Agriculture is an engine of growth and poverty reduction, and the primary source of livelihood for over 70% of the country’s population. Agriculture then, is a primary occupation for the village folk, providing not only food for the family, but additional income opportunities as well.
Agriculture-related work is primarily performed by women in these areas, as is the case almost throughout the Uttarakhand region. Women make significant contributions to agriculture, frequently managing complex households and pursuing multiple livelihood strategies, including cultivation, animal rearing, maintaining their households, working for wages in agricultural or other rural enterprises, collecting fuel and water, caring for family members, and so on.
The Farm Machinery Bank (FMB) was envisaged as a Pilot Project intervention to optimize resources, improve productivity, and minimize women’s drudgery in agriculture and related activities. The FMB intervention involved the maximum Govt. support as compared with other Pilot Projects.
During the initial period of community engagement, villagers did not show much interest in the FMB. 12 farmers were then mobilized and encouraged to take part in this intervention; as a result, the Jai Bhumiyal Farmer Self Help Group with 12 farmers from Village Guniyala was formed and registered with the Agriculture Department, and a bank account opened in Oct. 2021.
Based on inputs of other FMB beneficiaries, equipment suppliers and the State Agriculture Dept., the group selected a range of equipment including 8 Power Tillers, 10 Mix Chakkis/Grinding Wheels (Flour and Spice), and a Paddy Chakki, totally costing about Rs. 10 Lakhs, of which Rs. 1 lakh each came from the farmers group and from THDC/Mrida under Project Nayi Kiran, with 80% or Rs. 8 lakhs being the Govt. support.
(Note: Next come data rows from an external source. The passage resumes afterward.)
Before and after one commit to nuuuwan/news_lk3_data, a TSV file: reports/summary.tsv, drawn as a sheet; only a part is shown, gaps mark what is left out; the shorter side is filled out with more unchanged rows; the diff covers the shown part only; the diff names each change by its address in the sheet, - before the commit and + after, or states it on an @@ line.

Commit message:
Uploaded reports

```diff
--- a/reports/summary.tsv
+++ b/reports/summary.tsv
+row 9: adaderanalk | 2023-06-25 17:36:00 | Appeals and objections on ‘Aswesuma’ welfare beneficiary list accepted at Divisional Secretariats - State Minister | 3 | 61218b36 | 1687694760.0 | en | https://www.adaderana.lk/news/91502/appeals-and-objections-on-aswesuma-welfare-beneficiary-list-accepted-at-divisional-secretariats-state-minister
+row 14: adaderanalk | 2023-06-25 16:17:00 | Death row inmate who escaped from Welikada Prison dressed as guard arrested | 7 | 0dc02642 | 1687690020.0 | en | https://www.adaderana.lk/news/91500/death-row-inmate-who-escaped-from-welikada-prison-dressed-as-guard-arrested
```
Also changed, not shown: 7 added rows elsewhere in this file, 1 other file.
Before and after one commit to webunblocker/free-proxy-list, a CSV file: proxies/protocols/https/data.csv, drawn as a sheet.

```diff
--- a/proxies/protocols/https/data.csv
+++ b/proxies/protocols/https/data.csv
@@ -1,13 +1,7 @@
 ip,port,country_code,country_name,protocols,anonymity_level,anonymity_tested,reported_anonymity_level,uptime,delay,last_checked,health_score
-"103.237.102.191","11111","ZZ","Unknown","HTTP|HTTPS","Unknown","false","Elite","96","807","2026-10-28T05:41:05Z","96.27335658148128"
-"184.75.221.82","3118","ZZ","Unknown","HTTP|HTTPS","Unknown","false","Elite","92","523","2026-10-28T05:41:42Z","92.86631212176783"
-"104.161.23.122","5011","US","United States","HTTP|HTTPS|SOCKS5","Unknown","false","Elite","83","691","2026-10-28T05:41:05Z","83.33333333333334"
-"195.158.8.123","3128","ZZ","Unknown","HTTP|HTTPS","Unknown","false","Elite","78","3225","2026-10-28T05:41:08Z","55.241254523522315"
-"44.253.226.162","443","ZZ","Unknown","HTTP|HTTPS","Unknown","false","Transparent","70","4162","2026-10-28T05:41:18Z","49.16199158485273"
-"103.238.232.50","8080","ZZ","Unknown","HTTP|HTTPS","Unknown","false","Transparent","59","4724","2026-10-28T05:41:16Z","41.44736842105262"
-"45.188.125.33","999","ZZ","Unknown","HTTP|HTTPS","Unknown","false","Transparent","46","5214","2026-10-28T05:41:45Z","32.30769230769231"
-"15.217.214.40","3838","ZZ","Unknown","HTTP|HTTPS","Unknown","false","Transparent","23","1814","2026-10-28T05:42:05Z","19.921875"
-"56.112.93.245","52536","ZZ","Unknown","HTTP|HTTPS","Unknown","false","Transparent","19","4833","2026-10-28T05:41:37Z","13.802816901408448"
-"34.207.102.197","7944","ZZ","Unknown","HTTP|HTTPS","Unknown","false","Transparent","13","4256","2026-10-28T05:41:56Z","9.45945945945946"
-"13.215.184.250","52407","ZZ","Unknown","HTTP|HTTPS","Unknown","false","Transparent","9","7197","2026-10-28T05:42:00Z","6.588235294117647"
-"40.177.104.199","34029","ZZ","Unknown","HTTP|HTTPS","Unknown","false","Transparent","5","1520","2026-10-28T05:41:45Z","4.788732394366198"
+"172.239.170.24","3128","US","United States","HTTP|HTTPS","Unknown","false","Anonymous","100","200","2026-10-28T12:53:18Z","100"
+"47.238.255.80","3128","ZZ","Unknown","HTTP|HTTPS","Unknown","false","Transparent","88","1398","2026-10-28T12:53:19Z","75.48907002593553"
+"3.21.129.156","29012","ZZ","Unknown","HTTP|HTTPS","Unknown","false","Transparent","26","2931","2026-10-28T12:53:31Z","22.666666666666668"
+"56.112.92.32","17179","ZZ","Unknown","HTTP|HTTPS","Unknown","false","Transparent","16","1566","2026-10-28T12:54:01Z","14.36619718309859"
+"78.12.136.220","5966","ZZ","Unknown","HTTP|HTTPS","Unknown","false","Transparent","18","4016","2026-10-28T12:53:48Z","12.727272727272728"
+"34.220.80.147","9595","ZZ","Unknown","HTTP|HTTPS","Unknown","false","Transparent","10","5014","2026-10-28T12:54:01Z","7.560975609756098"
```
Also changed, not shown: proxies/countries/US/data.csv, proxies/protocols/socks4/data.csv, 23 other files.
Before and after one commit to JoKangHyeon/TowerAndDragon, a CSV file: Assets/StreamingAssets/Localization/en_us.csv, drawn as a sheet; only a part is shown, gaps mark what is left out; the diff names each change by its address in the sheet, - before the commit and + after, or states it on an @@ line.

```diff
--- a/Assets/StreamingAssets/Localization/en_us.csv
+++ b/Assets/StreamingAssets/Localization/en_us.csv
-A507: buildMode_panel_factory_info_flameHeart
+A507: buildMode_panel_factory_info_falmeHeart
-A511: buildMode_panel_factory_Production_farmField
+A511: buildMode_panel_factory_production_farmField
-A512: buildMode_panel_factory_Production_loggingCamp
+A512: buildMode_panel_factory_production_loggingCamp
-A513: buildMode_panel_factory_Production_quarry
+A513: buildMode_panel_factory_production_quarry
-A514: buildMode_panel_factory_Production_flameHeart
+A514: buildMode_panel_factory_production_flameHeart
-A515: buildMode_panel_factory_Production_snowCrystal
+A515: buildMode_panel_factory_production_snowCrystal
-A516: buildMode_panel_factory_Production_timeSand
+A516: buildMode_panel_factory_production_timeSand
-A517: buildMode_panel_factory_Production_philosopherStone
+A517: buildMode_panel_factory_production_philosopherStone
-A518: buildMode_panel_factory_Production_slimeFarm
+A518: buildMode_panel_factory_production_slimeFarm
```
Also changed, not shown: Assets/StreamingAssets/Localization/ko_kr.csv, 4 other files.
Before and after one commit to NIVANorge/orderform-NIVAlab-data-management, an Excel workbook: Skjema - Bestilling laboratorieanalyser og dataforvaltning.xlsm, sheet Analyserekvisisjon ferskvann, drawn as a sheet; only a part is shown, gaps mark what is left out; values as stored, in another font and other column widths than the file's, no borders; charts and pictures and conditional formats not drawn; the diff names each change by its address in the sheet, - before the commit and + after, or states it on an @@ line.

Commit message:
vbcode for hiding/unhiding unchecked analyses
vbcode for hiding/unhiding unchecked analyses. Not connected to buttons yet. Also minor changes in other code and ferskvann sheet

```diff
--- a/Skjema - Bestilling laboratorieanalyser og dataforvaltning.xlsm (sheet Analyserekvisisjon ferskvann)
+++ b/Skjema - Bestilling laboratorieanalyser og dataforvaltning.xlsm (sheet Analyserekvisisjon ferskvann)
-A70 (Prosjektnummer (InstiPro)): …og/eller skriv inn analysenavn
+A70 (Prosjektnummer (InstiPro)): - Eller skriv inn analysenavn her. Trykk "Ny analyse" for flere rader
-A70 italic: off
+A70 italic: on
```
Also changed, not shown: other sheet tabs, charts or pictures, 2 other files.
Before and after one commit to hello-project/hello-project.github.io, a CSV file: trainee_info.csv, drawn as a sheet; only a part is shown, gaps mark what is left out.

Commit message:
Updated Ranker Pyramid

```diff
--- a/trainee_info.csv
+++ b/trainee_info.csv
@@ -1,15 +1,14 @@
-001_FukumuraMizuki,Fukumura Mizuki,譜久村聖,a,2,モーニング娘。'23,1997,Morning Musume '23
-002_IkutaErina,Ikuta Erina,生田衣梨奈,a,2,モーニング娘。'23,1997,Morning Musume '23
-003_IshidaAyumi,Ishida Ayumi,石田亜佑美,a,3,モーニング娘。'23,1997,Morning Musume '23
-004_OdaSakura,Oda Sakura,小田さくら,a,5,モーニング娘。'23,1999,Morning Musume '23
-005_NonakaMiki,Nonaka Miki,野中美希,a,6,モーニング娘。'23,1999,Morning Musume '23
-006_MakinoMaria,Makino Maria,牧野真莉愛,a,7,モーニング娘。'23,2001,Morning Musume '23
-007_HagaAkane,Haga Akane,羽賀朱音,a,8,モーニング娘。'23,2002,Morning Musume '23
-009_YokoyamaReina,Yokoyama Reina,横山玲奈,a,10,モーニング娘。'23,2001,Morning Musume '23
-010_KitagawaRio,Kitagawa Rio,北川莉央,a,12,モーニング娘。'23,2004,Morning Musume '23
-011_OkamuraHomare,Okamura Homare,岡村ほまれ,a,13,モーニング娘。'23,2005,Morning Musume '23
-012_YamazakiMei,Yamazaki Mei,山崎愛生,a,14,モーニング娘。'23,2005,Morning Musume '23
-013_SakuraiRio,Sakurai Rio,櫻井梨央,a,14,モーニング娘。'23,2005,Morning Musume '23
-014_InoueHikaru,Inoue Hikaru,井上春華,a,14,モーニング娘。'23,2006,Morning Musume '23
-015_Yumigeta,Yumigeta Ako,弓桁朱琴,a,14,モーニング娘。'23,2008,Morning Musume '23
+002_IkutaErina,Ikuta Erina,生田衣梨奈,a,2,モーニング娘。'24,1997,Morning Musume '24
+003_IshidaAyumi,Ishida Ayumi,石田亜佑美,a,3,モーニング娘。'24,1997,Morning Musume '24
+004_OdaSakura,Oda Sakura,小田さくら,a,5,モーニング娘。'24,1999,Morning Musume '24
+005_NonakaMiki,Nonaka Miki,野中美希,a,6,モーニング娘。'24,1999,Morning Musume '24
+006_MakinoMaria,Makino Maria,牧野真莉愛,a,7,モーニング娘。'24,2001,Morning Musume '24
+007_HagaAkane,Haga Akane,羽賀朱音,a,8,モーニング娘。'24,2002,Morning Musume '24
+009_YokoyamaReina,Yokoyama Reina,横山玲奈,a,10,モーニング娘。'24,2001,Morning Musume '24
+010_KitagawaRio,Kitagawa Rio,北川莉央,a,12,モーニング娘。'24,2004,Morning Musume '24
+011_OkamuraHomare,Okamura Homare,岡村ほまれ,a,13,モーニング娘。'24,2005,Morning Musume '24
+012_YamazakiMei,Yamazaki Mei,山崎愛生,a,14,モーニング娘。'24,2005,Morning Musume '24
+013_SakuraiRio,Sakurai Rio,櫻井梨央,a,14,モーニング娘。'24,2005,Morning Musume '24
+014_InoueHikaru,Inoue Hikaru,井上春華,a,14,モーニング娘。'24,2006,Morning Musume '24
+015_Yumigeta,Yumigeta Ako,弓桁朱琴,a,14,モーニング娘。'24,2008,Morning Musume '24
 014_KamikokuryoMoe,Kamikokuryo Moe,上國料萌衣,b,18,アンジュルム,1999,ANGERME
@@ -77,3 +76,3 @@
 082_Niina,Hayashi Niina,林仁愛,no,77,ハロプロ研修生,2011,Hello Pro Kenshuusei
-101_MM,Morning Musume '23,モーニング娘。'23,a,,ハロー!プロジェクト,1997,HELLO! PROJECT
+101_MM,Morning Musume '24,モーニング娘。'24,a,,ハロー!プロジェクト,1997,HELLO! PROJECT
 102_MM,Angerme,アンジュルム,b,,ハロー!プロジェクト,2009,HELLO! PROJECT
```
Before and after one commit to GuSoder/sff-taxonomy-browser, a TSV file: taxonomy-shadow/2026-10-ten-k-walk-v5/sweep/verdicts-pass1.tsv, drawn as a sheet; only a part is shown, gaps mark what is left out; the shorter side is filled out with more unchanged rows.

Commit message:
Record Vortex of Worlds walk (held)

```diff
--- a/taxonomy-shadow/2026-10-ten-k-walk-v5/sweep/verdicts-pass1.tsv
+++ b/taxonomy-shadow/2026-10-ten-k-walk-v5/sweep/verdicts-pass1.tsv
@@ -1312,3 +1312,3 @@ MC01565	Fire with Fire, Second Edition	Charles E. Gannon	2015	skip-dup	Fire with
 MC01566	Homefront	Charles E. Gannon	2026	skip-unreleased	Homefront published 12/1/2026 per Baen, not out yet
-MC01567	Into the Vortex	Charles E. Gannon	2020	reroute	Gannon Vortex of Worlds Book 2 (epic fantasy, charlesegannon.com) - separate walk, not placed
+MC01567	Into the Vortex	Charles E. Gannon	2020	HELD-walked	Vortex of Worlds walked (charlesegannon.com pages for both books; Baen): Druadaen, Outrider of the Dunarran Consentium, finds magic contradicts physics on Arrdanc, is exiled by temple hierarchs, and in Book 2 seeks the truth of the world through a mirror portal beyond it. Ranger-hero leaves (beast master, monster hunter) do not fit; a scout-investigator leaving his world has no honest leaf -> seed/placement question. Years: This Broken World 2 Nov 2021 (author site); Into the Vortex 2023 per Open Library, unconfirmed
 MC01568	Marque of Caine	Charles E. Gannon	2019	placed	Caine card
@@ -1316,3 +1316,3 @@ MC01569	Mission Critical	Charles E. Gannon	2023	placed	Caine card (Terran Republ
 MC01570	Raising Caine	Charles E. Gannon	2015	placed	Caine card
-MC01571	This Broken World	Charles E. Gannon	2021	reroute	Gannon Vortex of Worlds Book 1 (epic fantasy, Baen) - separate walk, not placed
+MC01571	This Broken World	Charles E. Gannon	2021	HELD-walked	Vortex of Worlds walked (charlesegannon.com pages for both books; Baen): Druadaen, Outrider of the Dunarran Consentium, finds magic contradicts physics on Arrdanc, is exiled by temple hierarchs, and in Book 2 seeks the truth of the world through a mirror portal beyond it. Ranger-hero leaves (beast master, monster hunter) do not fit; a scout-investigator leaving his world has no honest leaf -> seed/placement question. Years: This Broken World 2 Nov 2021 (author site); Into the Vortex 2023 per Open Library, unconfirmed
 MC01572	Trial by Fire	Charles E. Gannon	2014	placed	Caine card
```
Since commencement, the FMB Pilot Project has already positively impacted the community in Guniyala, and also generated positive interest in surrounding villages.
Estimates suggest that the group of 12 farmers or VLEs (Village Level Entrepreneurs) comprising the Self-Help-Group would save money through this intervention in the form of manpower, cost of cattle and cattle upkeep, rental cost of equipment; and so on – upto Rs. 1.30 lakhs per annum, apart from improved productivity and output, and reduction in drudgery for the women of the village.
Scope exists to extend the FMB intervention to other areas over time, particularly in locations such as Jaisal, Urgam and Saloor, which are either remotely located, or otherwise relatively more challenging to access.